■ **EXERCISE MATERIALS**
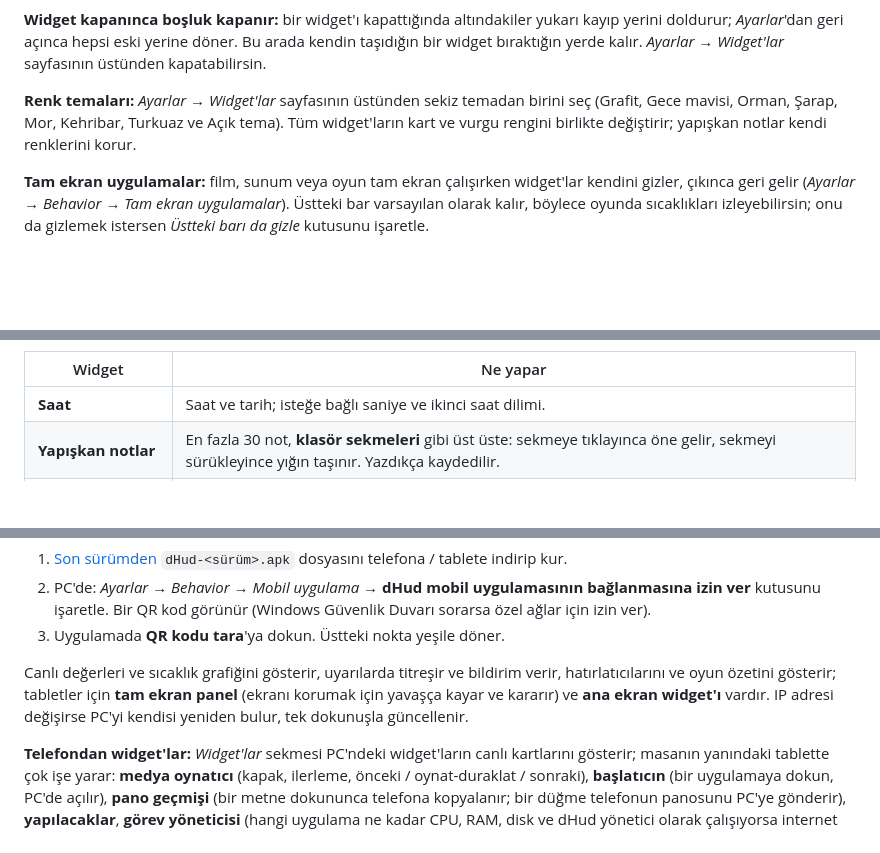
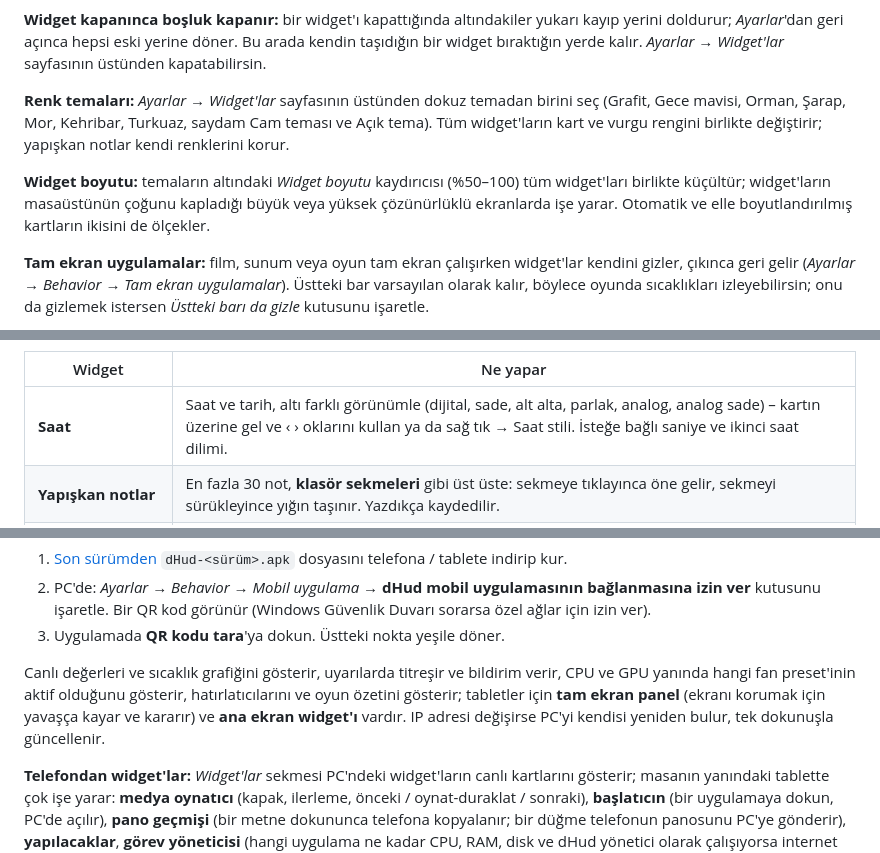
Before and after one commit to d0ukan/dHud-xverlay, a Markdown page: README.tr.md, 3 parts joined by grey strips. Drawn GitHub-style; folded sections open; blank space fills up the shorter version.

```diff
--- a/README.tr.md
+++ b/README.tr.md
@@ -73,7 +73,9 @@ Bar isteğe bağlıdır: aynı değerleri gösteren **Sistem** widget'ını terc
 
 **Widget kapanınca boşluk kapanır:** bir widget'ı kapattığında altındakiler yukarı kayıp yerini doldurur; *Ayarlar*'dan geri açınca hepsi eski yerine döner. Bu arada kendin taşıdığın bir widget bıraktığın yerde kalır. *Ayarlar → Widget'lar* sayfasının üstünden kapatabilirsin.
 
-**Renk temaları:** *Ayarlar → Widget'lar* sayfasının üstünden sekiz temadan birini seç (Grafit, Gece mavisi, Orman, Şarap, Mor, Kehribar, Turkuaz ve Açık tema). Tüm widget'ların kart ve vurgu rengini birlikte değiştirir; yapışkan notlar kendi renklerini korur.
+**Renk temaları:** *Ayarlar → Widget'lar* sayfasının üstünden dokuz temadan birini seç (Grafit, Gece mavisi, Orman, Şarap, Mor, Kehribar, Turkuaz, saydam Cam teması ve Açık tema). Tüm widget'ların kart ve vurgu rengini birlikte değiştirir; yapışkan notlar kendi renklerini korur.
+
+**Widget boyutu:** temaların altındaki *Widget boyutu* kaydırıcısı (%50–100) tüm widget'ları birlikte küçültür; widget'ların masaüstünün çoğunu kapladığı büyük veya yüksek çözünürlüklü ekranlarda işe yarar. Otomatik ve elle boyutlandırılmış kartların ikisini de ölçekler.
 
 **Tam ekran uygulamalar:** film, sunum veya oyun tam ekran çalışırken widget'lar kendini gizler, çıkınca geri gelir (*Ayarlar → Behavior → Tam ekran uygulamalar*). Üstteki bar varsayılan olarak kalır, böylece oyunda sıcaklıkları izleyebilirsin; onu da gizlemek istersen *Üstteki barı da gizle* kutusunu işaretle.
 
@@ -83,7 +86,7 @@ Bar isteğe bağlıdır: aynı değerleri gösteren **Sistem** widget'ını terc
 
 | Widget | Ne yapar |
 | --- | --- |
-| **Saat** | Saat ve tarih; isteğe bağlı saniye ve ikinci saat dilimi. |
+| **Saat** | Saat ve tarih, altı farklı görünümle (dijital, sade, alt alta, parlak, analog, analog sade) – kartın üzerine gel ve ‹ › oklarını kullan ya da sağ tık → Saat stili. İsteğe bağlı saniye ve ikinci saat dilimi. |
 | **Yapışkan notlar** | En fazla 30 not, **klasör sekmeleri** gibi üst üste: sekmeye tıklayınca öne gelir, sekmeyi sürükleyince yığın taşınır. Yazdıkça kaydedilir. |
 | **Yapılacaklar** | Enter ile iş ekle, ＋ ile alt görev ekle, tik at, bitenleri temizle. Göreve sağ tıkla: alt görevleriyle çoğalt veya metin olarak kopyala. |
 | **Zamanlayıcı ve hatırlatıcı** | Hızlı zamanlayıcılar, saate göre hatırlatıcı ve pomodoro. Bildirim ve ses (istersen telefonda da). |
@@ -158,7 +161,7 @@ dHud'u **yerel ağında** (aynı Wi-Fi) aynı koyu temayla yansıtır.
 2. PC'de: *Ayarlar → Behavior → Mobil uygulama* → **dHud mobil uygulamasının bağlanmasına izin ver** kutusunu işaretle. Bir QR kod görünür (Windows Güvenlik Duvarı sorarsa özel ağlar için izin ver).
 3. Uygulamada **QR kodu tara**'ya dokun. Üstteki nokta yeşile döner.
 
-Canlı değerleri ve sıcaklık grafiğini gösterir, uyarılarda titreşir ve bildirim verir, hatırlatıcılarını ve oyun özetini gösterir; tabletler için **tam ekran panel** (ekranı korumak için yavaşça kayar ve kararır) ve **ana ekran widget'ı** vardır. IP adresi değişirse PC'yi kendisi yeniden bulur, tek dokunuşla güncellenir.
+Canlı değerleri ve sıcaklık grafiğini gösterir, uyarılarda titreşir ve bildirim verir, CPU ve GPU yanında hangi fan preset'inin aktif olduğunu gösterir, hatırlatıcılarını ve oyun özetini gösterir; tabletler için **tam ekran panel** (ekranı korumak için yavaşça kayar ve kararır) ve **ana ekran widget'ı** vardır. IP adresi değişirse PC'yi kendisi yeniden bulur, tek dokunuşla güncellenir.
 
 **Telefondan widget'lar:** *Widget'lar* sekmesi PC'ndeki widget'ların canlı kartlarını gösterir; masanın yanındaki tablette çok işe yarar: **medya oynatıcı** (kapak, ilerleme, önceki / oynat-duraklat / sonraki), **başlatıcın** (bir uygulamaya dokun, PC'de açılır), **pano geçmişi** (bir metne dokununca telefona kopyalanır; bir düğme telefonun panosunu PC'ye gönderir), **yapılacaklar**, **görev yöneticisi** (hangi uygulama ne kadar CPU, RAM, disk ve dHud yönetici olarak çalışıyorsa internet kullanıyor), **borsa** ve **pil** (PC ve Bluetooth cihazlar). PC bu veriyi yalnızca sekme açıkken gönderir. Varsayılan açık; **Mobil uygulama widget'ları gösterebilsin ve kullanabilsin** kutusundan kapatılır. Telefon yalnızca başlatıcıya eklediğin uygulamaları açabilir, başka bir şey çalıştıramaz. PC'de kapalı olan widget'ların (Pano, Borsa) kartı bunu söyler.
 
```
Also changed, not shown: other parts of README.tr.md (+1 -0 lines), README.md (+6 -3 lines), docs/images/clock-styles-tr.png (added), docs/images/clock-styles.png (added), 14 other files.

■ **ABOUT THIS EXERCISE**
Please copy each line of the records above in which the word "gösteren" can be found.

■ **RESULT FOR THIS TASK**
@@ -73,7 +73,9 @@ Bar isteğe bağlıdır: aynı değerleri gösteren **Sistem** widget'ını terc
@@ -83,7 +86,7 @@ Bar isteğe bağlıdır: aynı değerleri gösteren **Sistem** widget'ını terc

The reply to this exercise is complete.